  2. For an explanation of the categories see Chapter 10. The bars represent the margins of error (at the 95% confidence level).

Figure 81 shows the percentage of people using a home computer for 5 or more hours per month by age and gender. Here there was no significant gender difference, but younger people were significantly more likely to use a home computer to that extent than older people.


Figure 81: Percentage of people using a computer at home for 5 or more hours per month, by age and gender
Image of Figure 81: Percentage of people using a computer at home for 5 or more hours per month, by age and gender.
Notes:

  1. Source: New Zealand results of the Adult Literacy and Life Skills Survey. Ministry of Education calculations.
  2. For an explanation of the categories see Chapter 10. The bars represent the margins of error (at the 95% confidence level).


However, the older men and women were more likely to be native English speakers, as shown in Figure 82.


Figure 82: Percentage of people with English as a first language, by age and gender

Image of Figure 82: Percentage of people with English as a first language, by age and gender.  

Notes:

  1. Source: New Zealand results of the Adult Literacy and Life Skills Survey.
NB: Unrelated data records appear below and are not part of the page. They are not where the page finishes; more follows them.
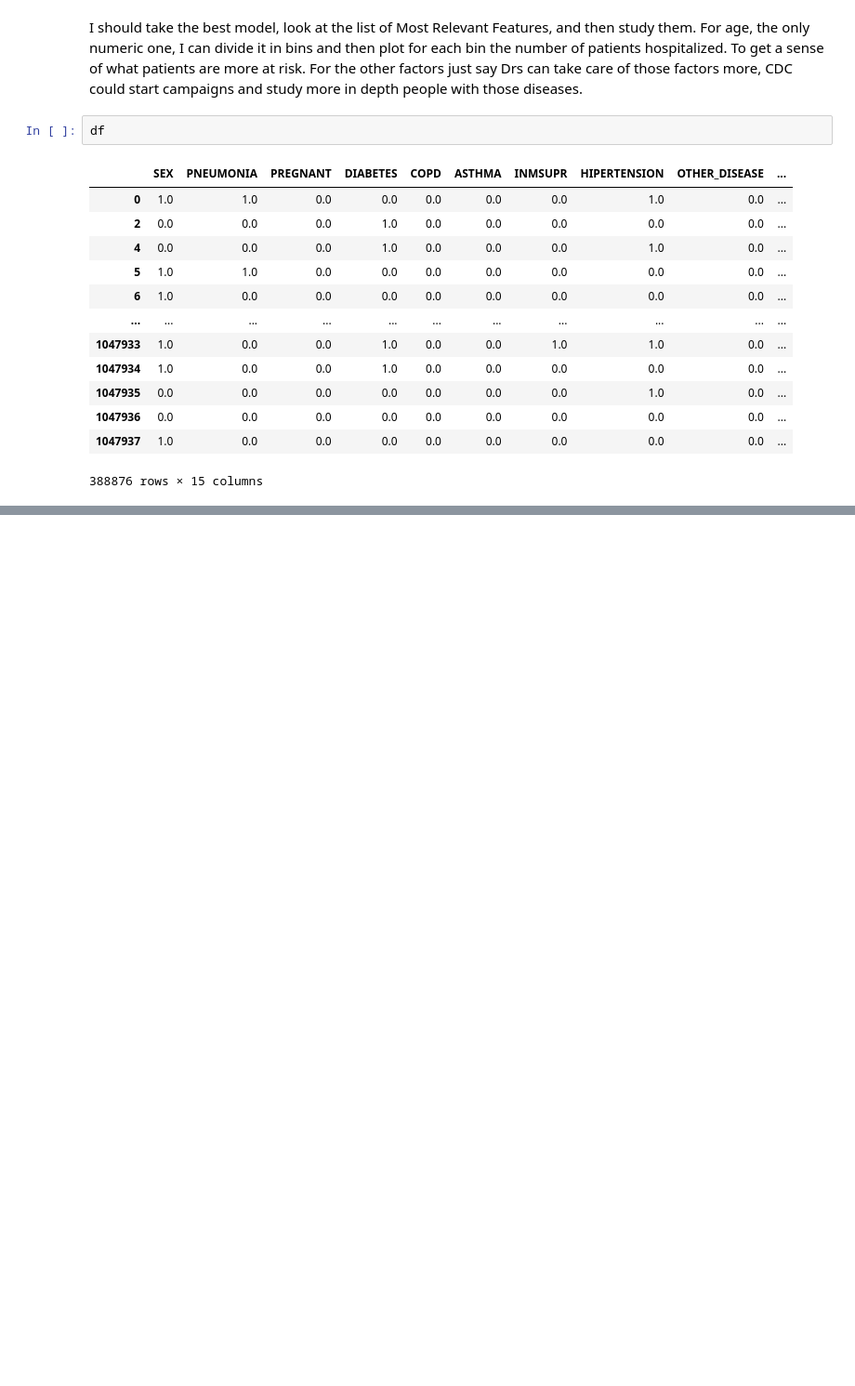
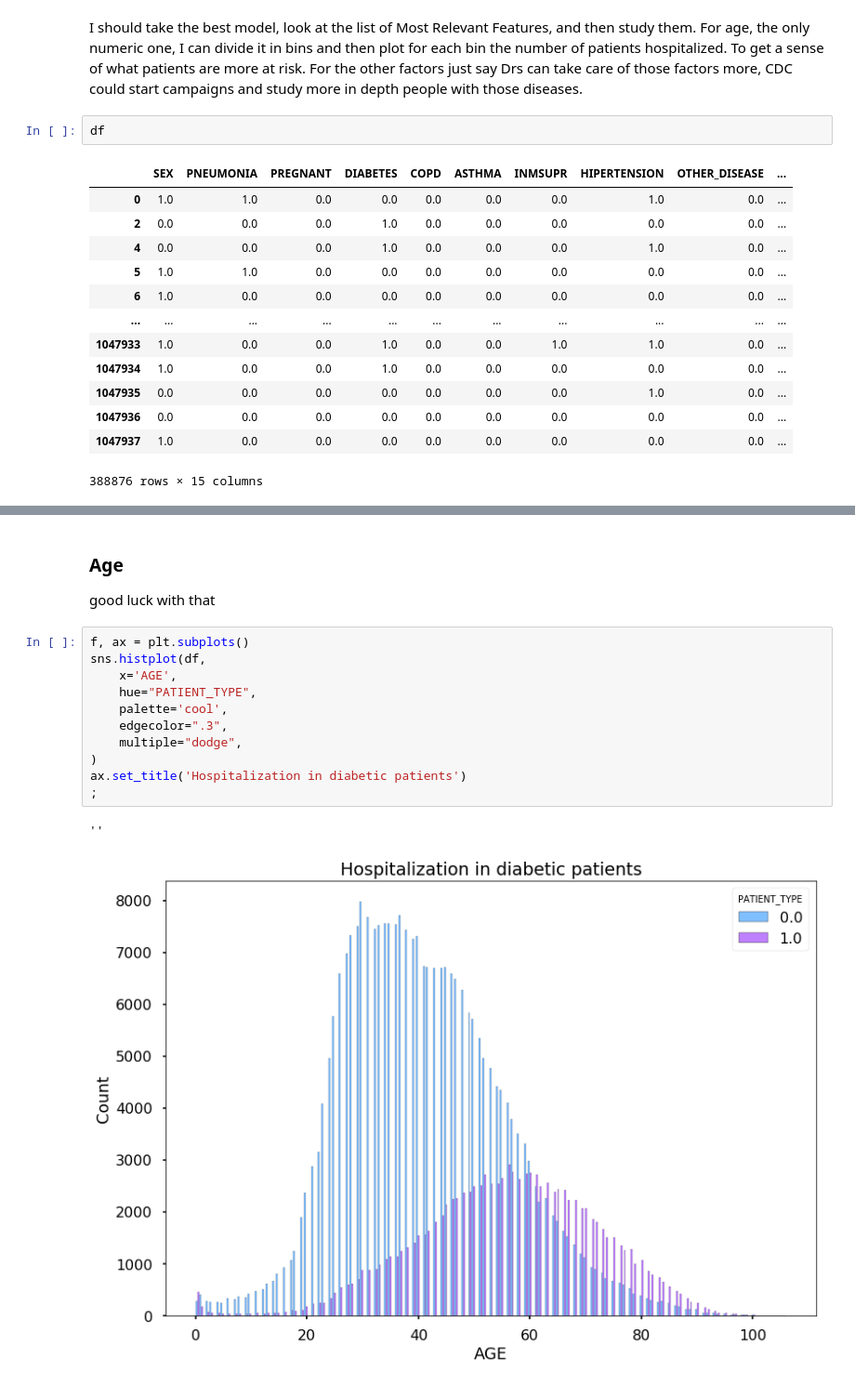
Before and after one commit to MNLKuzmin/Phase3project, a Jupyter notebook: CovidNotebook.ipynb, the cells around one changed output, grey strips where cells are left out. Shown at 93% size. Saved outputs shown, nothing was run; the diff lists cells and outputs as text; blank space fills up the shorter version.

```diff
--- a/CovidNotebook.ipynb
+++ b/CovidNotebook.ipynb
@@ -1476,0 +1461,17 @@ TypeError: bar() missing 1 required positional argument: 'height'
+# %% [markdown]
+### Age
+good luck with that
+# %%
+f, ax = plt.subplots()
+sns.histplot(df,
+    x='AGE',
+    hue="PATIENT_TYPE",
+    palette='cool',
+    edgecolor=".3",
+    multiple="dodge",
+)
+ax.set_title('Hospitalization in diabetic patients')
+;
+# %% [output]
+''
+[figure, added]
```
Also changed, not shown: parts of 38 cells of this notebook.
Ministry of Education calculations.
  2. For an explanation of the categories see Chapter 10. The bars represent the margins of error (at the 95% confidence level).


Older women clearly had less education and were less likely to use a computer at work (because they were less likely to be employed): this partly explains their lower numeracy, but these factors do not appear to have such an effect on prose literacy.

Because the basic factors of education, computer use and language do not fully account for the age and gender distribution of higher prose literacy and numeracy, it helps to have age and gender factors in the extended models.

In the extended statistical models, being aged 45-65 is a significant negative predictor for numeracy but not a significant predictor for prose literacy, while being male is a positive predictor for numeracy but a negative predictor for prose literacy.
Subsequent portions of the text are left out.